In the 1930s, an unknown disease was killing cattle across the Midwest. One Wisconsin farmer traveled 200 miles through a blizzard to the University of Wisconsin, desperate to find a solution. To emphasize the dire nature of the situation, that farmer brought the evidence with him, loading up his truck with bales of spoiled hay, a milk can of uncoagulated blood, and a dead cow. Quite by chance, he crossed paths with a sympathetic scientist and medical history was made.
Learn how that chance meeting set off a series of medical discoveries that resulted in a one-time rat poison saving President Eisenhower’s life and becoming one of the world’s most widely prescribed drugs. This is the story of warfarin.

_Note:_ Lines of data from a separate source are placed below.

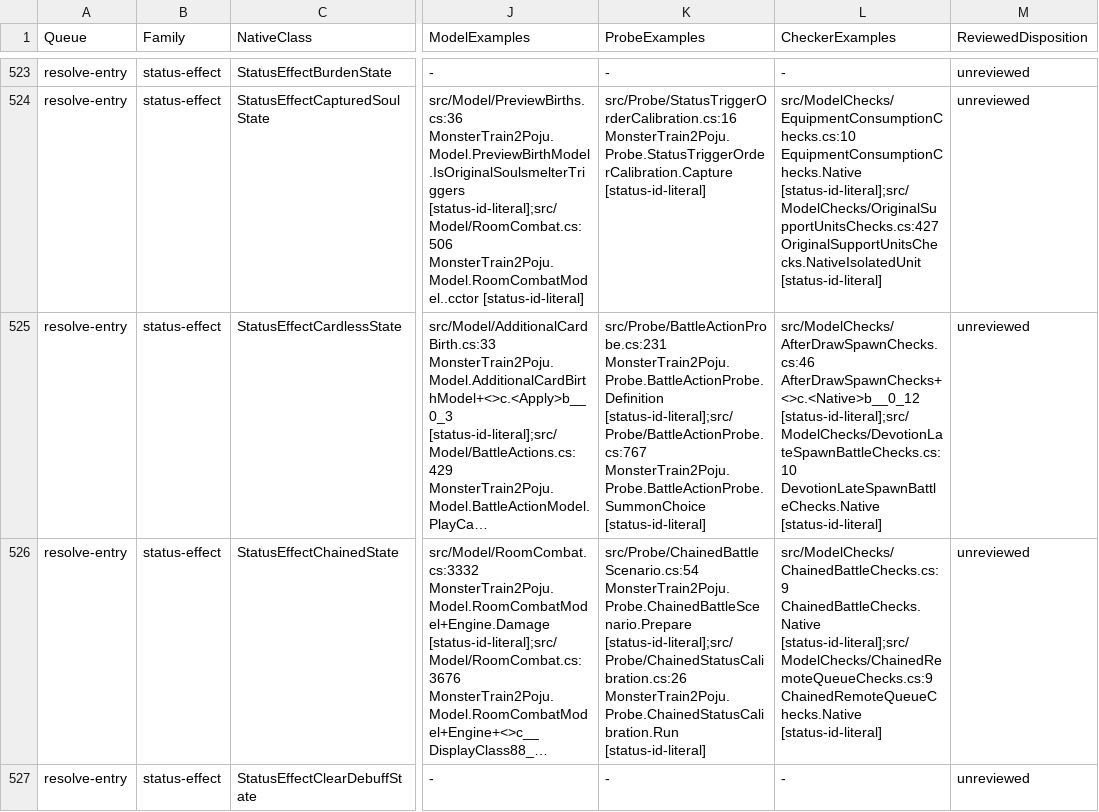
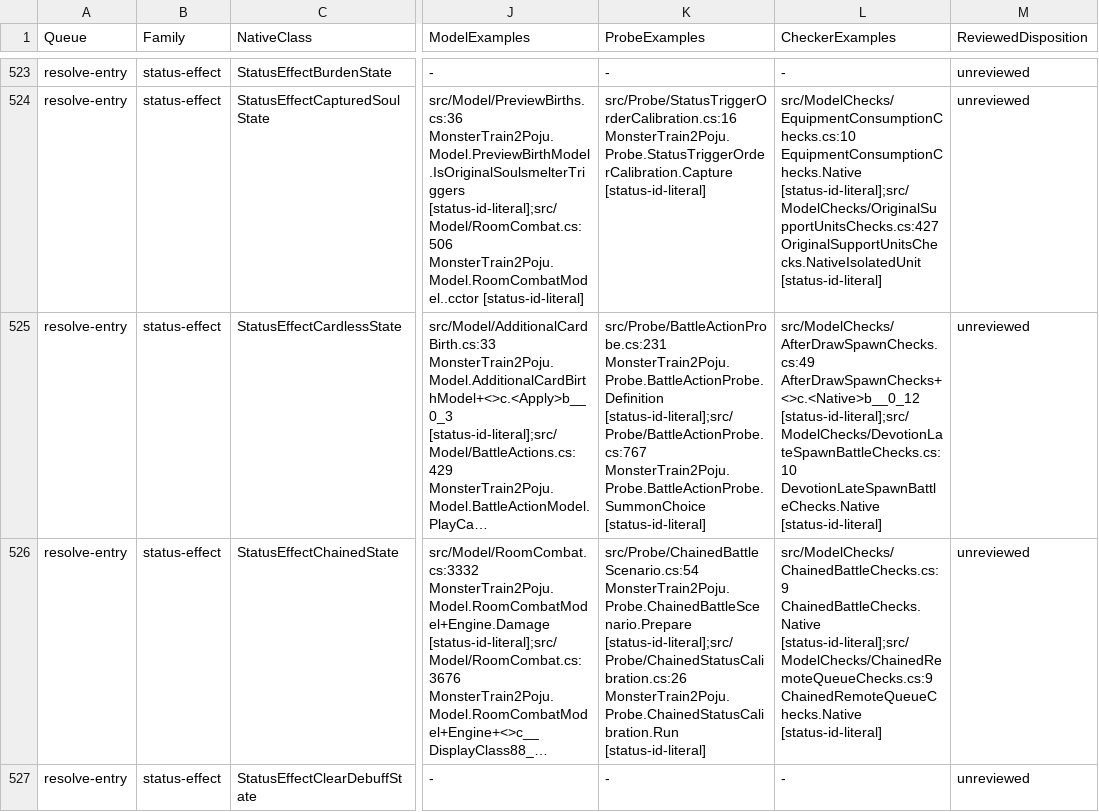
Before and after one commit to netcan/monster-train2-solver, a TSV file: docs/inventory/game-2.3.1-reconciliation.tsv, drawn as a sheet; only a part is shown, gaps mark what is left out; long unchanged cells end in …; the diff covers the shown part only; the diff names each change by its address in the sheet, - before the commit and + after, or states it on an @@ line.

Commit message:
Verify native after-draw summons on full and disabled floors

```diff
--- a/docs/inventory/game-2.3.1-reconciliation.tsv
+++ b/docs/inventory/game-2.3.1-reconciliation.tsv
-L525 (CheckerExamples): src/ModelChecks/AfterDrawSpawnChecks.cs:46 AfterDrawSpawnChecks+<>c.<Native>b__0_12 [status-id-literal];src/ModelChecks/DevotionLateSpawnBattleChecks.cs:10…
+L525 (CheckerExamples): src/ModelChecks/AfterDrawSpawnChecks.cs:49 AfterDrawSpawnChecks+<>c.<Native>b__0_12 [status-id-literal];src/ModelChecks/DevotionLateSpawnBattleChecks.cs:10…
```
Also changed, not shown: 3 edited cells elsewhere in this file, 9 other files.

Warning: This episode contains the description of an attempted suicide and may not be suitable for all audiences. If you or someone you know needs help call 1-800-273-8255 or visit www.suicidepreventionhotline.com.